Instead, the player holding the second-longest current White Sox tenure on the roster couldn't get two miscues out of his mind that contributed to a 5-4 Rays' victory on Saturday.
The talented White Sox shortstop didn't get a ball out of his glove with Nick Franklin on third, one out and the infield in during the seventh inning, allowing Franklin to score the tie-breaking run. Ramirez's errant flip on a Jake Elmore infield hit in the eighth allowed Steven Souza Jr. to score all the way from second with the game-winner.
Ramirez was unavailable for comment postgame Saturday. He had plenty to say the day after, with the assistance of interpreter and White Sox Spanish language broadcaster Billy Russo.
"This last game was one of the tougher games for me this season," Ramirez said. "I couldn't sleep because I just was thinking on those two plays. But at the end of the day, it's baseball and you have to keep working on it and try to do the best today.
"I've been working so hard since Arizona, since the beginning of the season. Sometimes you can't control all the things that happen in the field, but I'm just trying to keep the focus on the work every day and try to be the best player possible. We need to win some games. We need to play better defense."
With a .978 fielding percentage, Ramirez ranks fourth in the American League among shortstops.
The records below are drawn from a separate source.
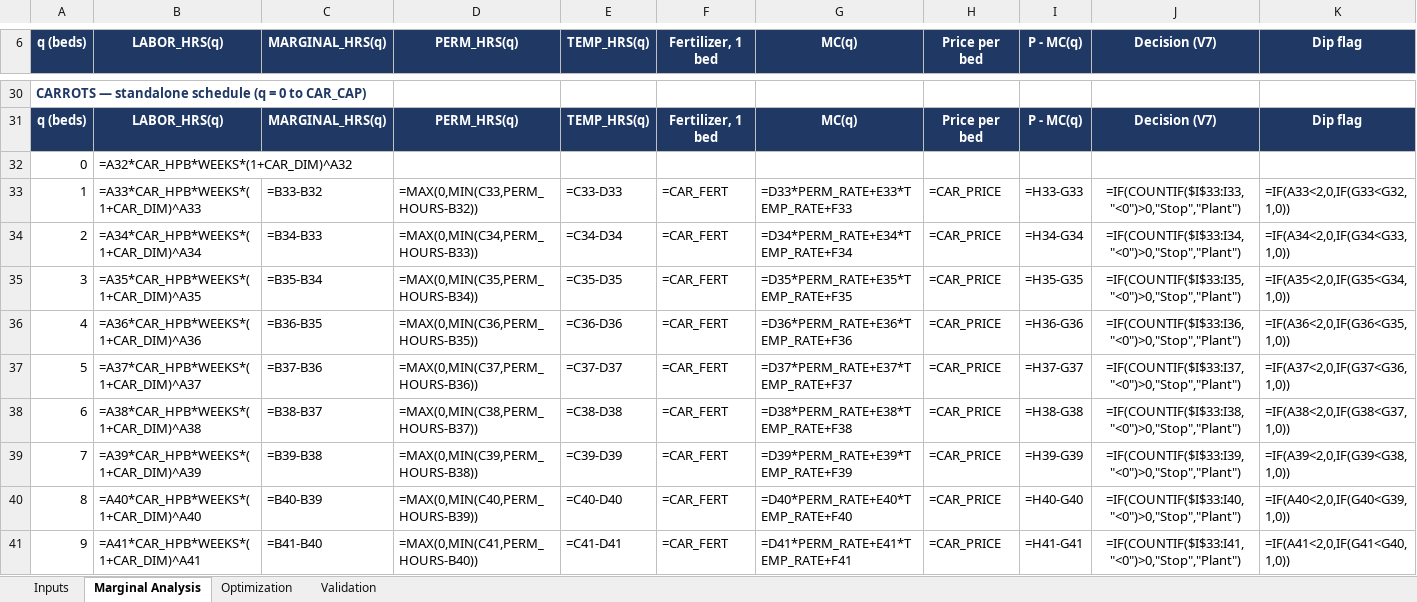
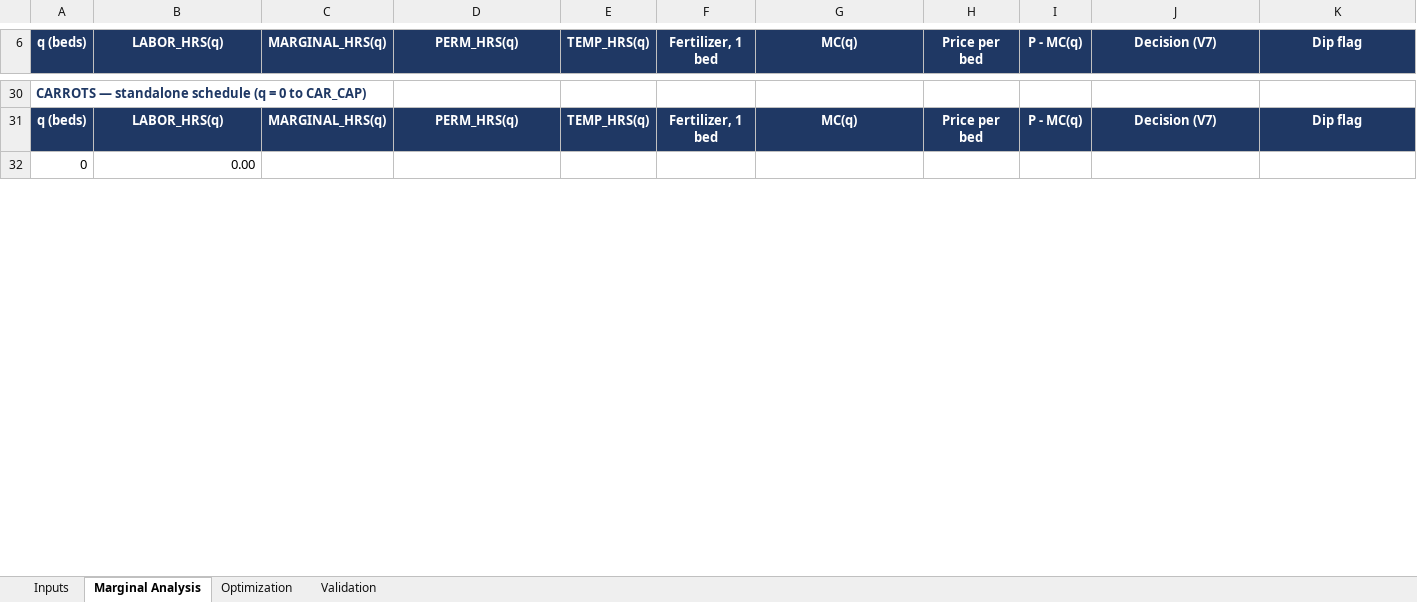
Before and after one commit to CoriMackie/Cori-Mackie, an Excel workbook: capabilities/marginal-analysis/model.xlsx, sheet Marginal Analysis, drawn as a sheet; only a part is shown, gaps mark what is left out; values as stored, in another font and other column widths than the file's, no borders; formulas without a stored value are shown as written; conditional formats not drawn; removed rows and columns are numbered as before the commit, all else as after; the diff covers the shown part only; the diff names each change by its address in the sheet, - before the commit and + after, or states it on an @@ line.

```diff
--- a/capabilities/marginal-analysis/model.xlsx (sheet Marginal Analysis)
+++ b/capabilities/marginal-analysis/model.xlsx (sheet Marginal Analysis)
-B32 (LABOR_HRS(q)): =A32*CAR_HPB*WEEKS*(1+CAR_DIM)^A32
+B32 (LABOR_HRS(q)): 0.00
-row 33: 1 | =A33*CAR_HPB*WEEKS*(1+CAR_DIM)^A33 | =B33-B32 | =MAX(0,MIN(C33,PERM_HOURS-B32)) | =C33-D33 | =CAR_FERT | =D33*PERM_RATE+E33*TEMP_RATE+F33 | =CAR_PRICE | =H33-G33 | =IF(COUNTIF($I$33:I33,"<0")>0,"Stop","Plant") | =IF(A33<2,0,IF(G33<G32,1,0))
-row 34: 2 | =A34*CAR_HPB*WEEKS*(1+CAR_DIM)^A34 | =B34-B33 | =MAX(0,MIN(C34,PERM_HOURS-B33)) | =C34-D34 | =CAR_FERT | =D34*PERM_RATE+E34*TEMP_RATE+F34 | =CAR_PRICE | =H34-G34 | =IF(COUNTIF($I$33:I34,"<0")>0,"Stop","Plant") | =IF(A34<2,0,IF(G34<G33,1,0))
-row 35: 3 | =A35*CAR_HPB*WEEKS*(1+CAR_DIM)^A35 | =B35-B34 | =MAX(0,MIN(C35,PERM_HOURS-B34)) | =C35-D35 | =CAR_FERT | =D35*PERM_RATE+E35*TEMP_RATE+F35 | =CAR_PRICE | =H35-G35 | =IF(COUNTIF($I$33:I35,"<0")>0,"Stop","Plant") | =IF(A35<2,0,IF(G35<G34,1,0))
-row 36: 4 | =A36*CAR_HPB*WEEKS*(1+CAR_DIM)^A36 | =B36-B35 | =MAX(0,MIN(C36,PERM_HOURS-B35)) | =C36-D36 | =CAR_FERT | =D36*PERM_RATE+E36*TEMP_RATE+F36 | =CAR_PRICE | =H36-G36 | =IF(COUNTIF($I$33:I36,"<0")>0,"Stop","Plant") | =IF(A36<2,0,IF(G36<G35,1,0))
-row 37: 5 | =A37*CAR_HPB*WEEKS*(1+CAR_DIM)^A37 | =B37-B36 | =MAX(0,MIN(C37,PERM_HOURS-B36)) | =C37-D37 | =CAR_FERT | =D37*PERM_RATE+E37*TEMP_RATE+F37 | =CAR_PRICE | =H37-G37 | =IF(COUNTIF($I$33:I37,"<0")>0,"Stop","Plant") | =IF(A37<2,0,IF(G37<G36,1,0))
-row 38: 6 | =A38*CAR_HPB*WEEKS*(1+CAR_DIM)^A38 | =B38-B37 | =MAX(0,MIN(C38,PERM_HOURS-B37)) | =C38-D38 | =CAR_FERT | =D38*PERM_RATE+E38*TEMP_RATE+F38 | =CAR_PRICE | =H38-G38 | =IF(COUNTIF($I$33:I38,"<0")>0,"Stop","Plant") | =IF(A38<2,0,IF(G38<G37,1,0))
-row 39: 7 | =A39*CAR_HPB*WEEKS*(1+CAR_DIM)^A39 | =B39-B38 | =MAX(0,MIN(C39,PERM_HOURS-B38)) | =C39-D39 | =CAR_FERT | =D39*PERM_RATE+E39*TEMP_RATE+F39 | =CAR_PRICE | =H39-G39 | =IF(COUNTIF($I$33:I39,"<0")>0,"Stop","Plant") | =IF(A39<2,0,IF(G39<G38,1,0))
-row 40: 8 | =A40*CAR_HPB*WEEKS*(1+CAR_DIM)^A40 | =B40-B39 | =MAX(0,MIN(C40,PERM_HOURS-B39)) | =C40-D40 | =CAR_FERT | =D40*PERM_RATE+E40*TEMP_RATE+F40 | =CAR_PRICE | =H40-G40 | =IF(COUNTIF($I$33:I40,"<0")>0,"Stop","Plant") | =IF(A40<2,0,IF(G40<G39,1,0))
-row 41: 9 | =A41*CAR_HPB*WEEKS*(1+CAR_DIM)^A41 | =B41-B40 | =MAX(0,MIN(C41,PERM_HOURS-B40)) | =C41-D41 | =CAR_FERT | =D41*PERM_RATE+E41*TEMP_RATE+F41 | =CAR_PRICE | =H41-G41 | =IF(COUNTIF($I$33:I41,"<0")>0,"Stop","Plant") | =IF(A41<2,0,IF(G41<G40,1,0))
```
Also changed, not shown: 70 added rows, 61 removed rows and 7 edited cells elsewhere in this sheet, sheet Optimization, sheet Validation, sheet Inputs.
His 4.52 range factor sits No. 1 at his position, and his 173 assists only trail Elvis Andrus. The White Sox still need more consistent play up the middle from their Gold Glove-caliber shortstop, and Ramirez hopes that play begins this week after Saturday's gut-wrenching miscues.
"It's tough to try to leave that game behind," Ramirez said. "I was watching the video a million times last night. I'll just try to do a better job today but it's tough to try to forget that."
"He's had days likes that and he's had streaks like that. He's also had streaks where he makes unbelievable plays," White Sox bench coach Mark Parent said. "Sometimes you get a little careless or lack of concentration or whatever and it bites you in the butt. I like to see a guy who cares and it really bothers him because it bothers everybody. You have to figure out what you did wrong and try and fix it. He's a veteran and he's our shortstop. He's been here a long time."
Scott Merkin is a reporter for MLB.com. Read his blog, Merk's Works, follow him on Twitter @scottmerkin and listen to his podcast. This story was not subject to the approval of Major League Baseball or its clubs.